I admit this is an area I am not very familiar with so, if you would like to learn more, please read the adopted resolution or the website regarding the UN’s goals for sustainability, hunger, and poverty in the tea industry.
With that being said, thank you to everyone who is apart of the farming, processing, and production of tea and make it possible for everyone around the world to drink this beautiful beverage. I hope that we always keep this in mind, regardless if it is International Tea Day.
Now that we have highlighted the importance of today, let’s get into the review. I will be reviewing Jin Kong Que using two methods – gong fu and western style. This is because the website mentions the teas can be infused 3 times, but also provides 2-3 minute infusion recommendations.
Left to right: Qimen Caixia (Auhui), Tongmu Jin Jun Mei (Fujian), and Jin Kong Que (Yunnan)
Description: “Its name, which translates to Golden Peacock, is as flashy as its namesake with fairly large, very golden leaves and leaf buds. The liquor does not disappoint as it boasts intricate notes of honey, toastiness, cocoa, and roasted sweet potato.”
Instructions: Steep at 212° for 2-3 minutes
Review: The tea was grown 1400-1600 meters above sea level and was harvested by hand by Farmer Zhao Ji Lin in May 2019, from 15-year-old trees. The tea is comprised of one bud, one leaf and was machine fired and roasted at 15-120 degrees celsius for an hour.

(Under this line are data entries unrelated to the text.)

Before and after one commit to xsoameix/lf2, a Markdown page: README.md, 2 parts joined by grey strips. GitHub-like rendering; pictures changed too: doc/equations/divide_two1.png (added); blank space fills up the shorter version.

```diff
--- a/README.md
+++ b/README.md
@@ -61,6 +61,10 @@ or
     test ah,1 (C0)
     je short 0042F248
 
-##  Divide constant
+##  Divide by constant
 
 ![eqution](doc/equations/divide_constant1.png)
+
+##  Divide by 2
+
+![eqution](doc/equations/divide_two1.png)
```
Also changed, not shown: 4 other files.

The dry leaves were wiry, fuzzy, and mostly golden orange with some dark brown segments. It smelled, sweet, warm, baked goods, and earthy. After infusing, the leaves were chocolate brown and mildly fruity and sweet.
Gong Fu Style

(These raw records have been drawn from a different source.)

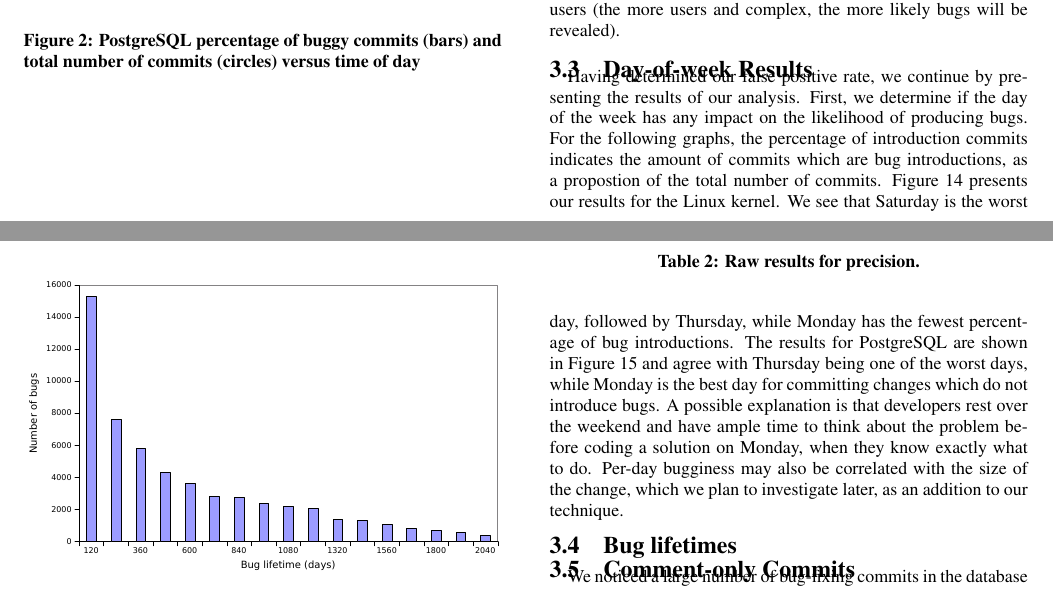
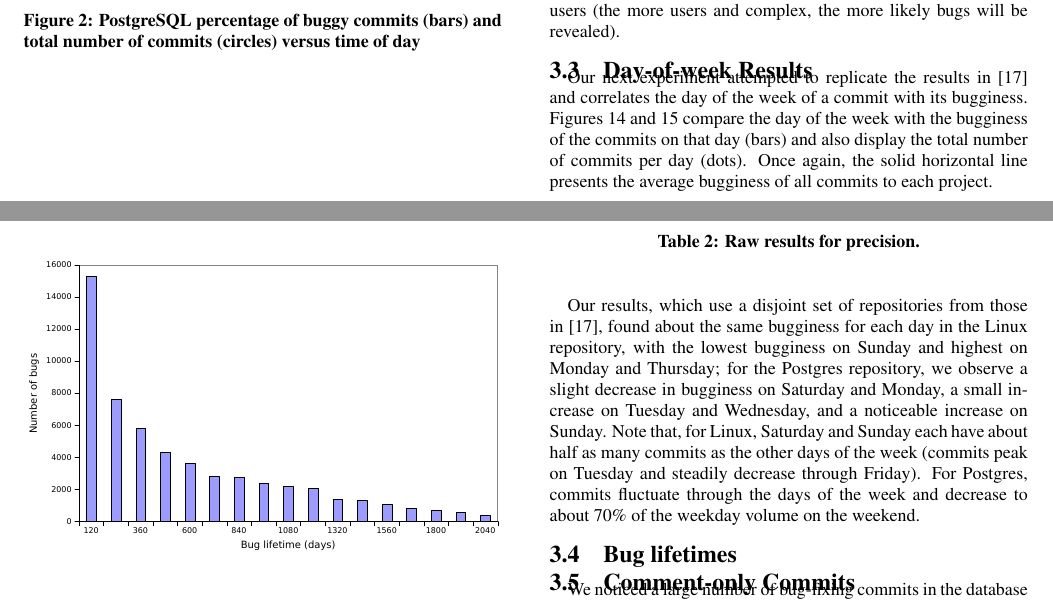
Before and after one commit to eyolfson/scc, a LaTeX paper (msr-2010/paper.tex, which reads msr-2010/results.tex): two parts of pages 5 and 8 of 10, joined at a grey line, cut so that both start at the same text. Compiled offline with pdfLaTeX.

Commit message:
Update day-of-week results.

```diff
--- a/msr-2010/results.tex
+++ b/msr-2010/results.tex
@@ -356,23 +357,43 @@ revealed).
 \end{figure}
 
 
-\subsection{Day-of-week Results} Having determined our false positive rate,
-we continue by presenting the results of our analysis.  First, we
-determine if the day of the week has any impact on the likelihood of
-producing bugs. For the following graphs, the percentage of
-introduction commits indicates the amount of commits which are bug
-introductions, as a propostion of the total number of
-commits. Figure~\ref{fig-linux-bugginess-day} presents our results for
-the Linux kernel. We see that Saturday is the worst day, followed by Thursday,
-while Monday has the fewest percentage of bug introductions. The
-results for PostgreSQL are shown in Figure~\ref{fig-postgresql-bugginess-day} and
-agree with Thursday being one of the worst days, while Monday is the
-best day for committing changes which do not introduce bugs. A
-possible explanation is that developers rest over the weekend and have
-ample time to think about the problem before coding a solution on
-Monday, when they know exactly what to do. Per-day bugginess may also
-be correlated with the size of the change, which we plan to investigate
-later, as an addition to our technique.
+\subsection{Day-of-week Results}
+Our next experiment attempted to replicate the results
+in~\cite{sliwerski-msr-2005} and correlates the day of the week
+of a commit with its bugginess. Figures~\ref{fig-linux-bugginess-day}
+and~\ref{fig-postgresql-bugginess-day} compare the day of the week
+with the bugginess of the commits on that day (bars) and also display
+the total number of commits per day (dots). Once again, the solid
+horizontal line presents the average bugginess of all commits to
+each project.
+
+Our results, which use a disjoint set of repositories from those
+in~\cite{sliwerski-msr-2005}, found about the same bugginess for each
+day in the Linux repository, with the lowest bugginess on Sunday and
+highest on Monday and Thursday; for the Postgres repository, we
+observe a slight decrease in bugginess on Saturday and Monday, a small
+increase on Tuesday and Wednesday, and a noticeable increase on
+Sunday.  Note that, for Linux, Saturday and Sunday each have about
+half as many commits as the other days of the week (commits peak on
+Tuesday and steadily decrease through Friday). For Postgres, commits
+fluctuate through the days of the week and decrease to about 70\% of
+the weekday volume on the weekend.
+
+%%  we
+%% determine if the day of the week has any impact on the likelihood of
+%% producing bugs. For the following graphs, the percentage of
+%% introduction commits indicates the amount of commits which are bug
+%% introductions, as a propostion of the total number of
+%% commits. Figure~\ref{fig-linux-bugginess-day} presents our results for
+%% the Linux kernel. We see that Saturday is the worst day, followed by Thursday,
+%% while Monday has the fewest percentage of bug introductions. The
+%% results for PostgreSQL are shown in Figure~\ref{fig-postgresql-bugginess-day} and
+%% agree with Thursday being one of the worst days, while Monday is the
+%% best day for committing changes which do not introduce bugs.
+
+%% A possible explanation is that developers rest over the weekend and have
+%% ample time to think about the problem before coding a solution on
+%% Monday, when they know exactly what to do.
 
 \subsection{Bug lifetimes}
 
```
Also changed, not shown: msr-2010/related.tex (+3 -3 lines), msr-2010/results.tex (11 more changed lines).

After adding the dry leaves to the warmed gaiwan, there was a sweet aroma of grains, malt, honey, woodsy, roasted and bread.
Infusion 1 (30 seconds): The liquor was a reddish-brown and smelled roasted and nutty. Taste-wise, it was delicate, sweet, earthy, and toasted and left the mouth dry. It was surprisingly sweeter when cooled.

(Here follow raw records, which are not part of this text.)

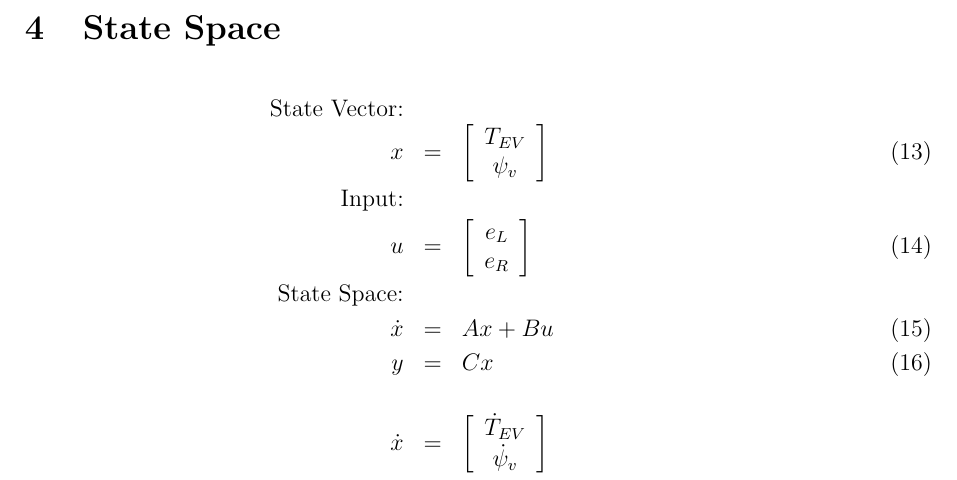
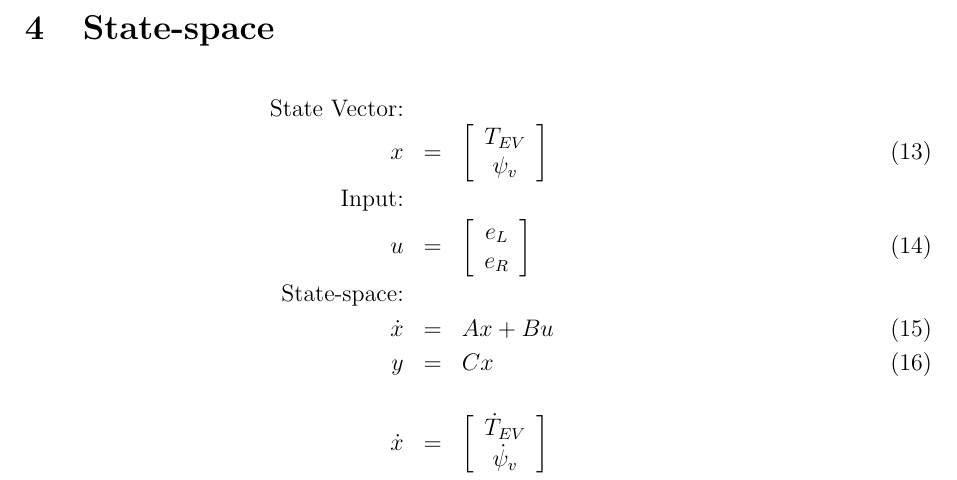
Before and after one commit to jaffarrell/StudentProject_KathrynHammar, a LaTeX document (Documents/FrameTransformation/FrameTransformation.tex): part of page 4 of 4, cut at the place of the change. Compiled offline with pdfLaTeX.

Commit message:
Update FrameTransformation.tex

```diff
--- a/Documents/FrameTransformation/FrameTransformation.tex
+++ b/Documents/FrameTransformation/FrameTransformation.tex
@@ -110,7 +110,7 @@
 	\right] \frac{\pi}{N}(R_L\cdot e_L + R_R\cdot e_R) \\
 	\nonumber \end{eqnarray}
 
-	\section{State Space}
+	\section{State-space}
 
 	\begin{eqnarray}
 	\text{State Vector:}&& \nonumber\\
@@ -127,7 +127,7 @@
 	e_R
 	\end{array}
 	\right]\\
-	\text{State Space:}&& \nonumber\\
+	\text{State-space:}&& \nonumber\\
 	\dot{x} &=& Ax+Bu\\
 	y &=& Cx\\
 	\nonumber \\
```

Infusion 2 (45 seconds): After this infusion, the liquor was slightly more reddish brown and had a roasted earthy smell. It had the same sweet, fruity toasted notes from the first infusion with some dryness at the tail end of the sip. The leaves have unfurled.
Infusion 3 (60 seconds): The liquor remained a reddish-brown and had the same roasted smell as Infusion 2. The taste was fairly faint with some earthy and roasted notes but mostly astringency.
After infusing for 2 minutes, the liquor was a brown colour. The flavour was fairly faint with some sweet, earthy, fruity notes. Next time, it may require a bigger spoonful of tea since the leaves are so wiry. This may pull out more flavour.
This would be a nice tea for someone who likes black tea without the intense flavour it can come with. It is much more delicate than the other two teas. I personally like a stronger black tea but this one was still enjoyable (3/5 rating).
- Type: Black tea
- Origin: China, Yunnan
- Caffeine: High caffeine
- Ingredients: Black tea
- Company: Masters Teas (Masters by Adagiotes)
Interview with Farmer
How long have you been growing tea and what got your started?
My parents were tea farmers when I was a small boy. They brought me to the mountain when I was very young. So I loved the mountain and their job. I started to help them when I was 10. On my way to school we picked up the tea leaves every morning. As a result, I began to work when I was 18 after high school.
Can you describe a typical day out in the field?
Si Mao is a mountain area. I have to climb mountains to pick up the tea leaves. I normally go out around 7am in the morning and finish at noon. Then I will send the tea leaves to the primary factory.
What is your favorite part of growing tea?
I love mountains. I began to follow my parents to climb the mountains when I was very young. When I pick up tea leaves I am always very happy. I love the fresh smell.
Conversely, what is the hardest part of your job?
I am 53 now and I do not want to stop, but my knees are not going very well after so many years of climbing. Sometimes I am in pain for that. I do not know what I can do if I lost this job.
The question of the post: What do you think about International Tea Day?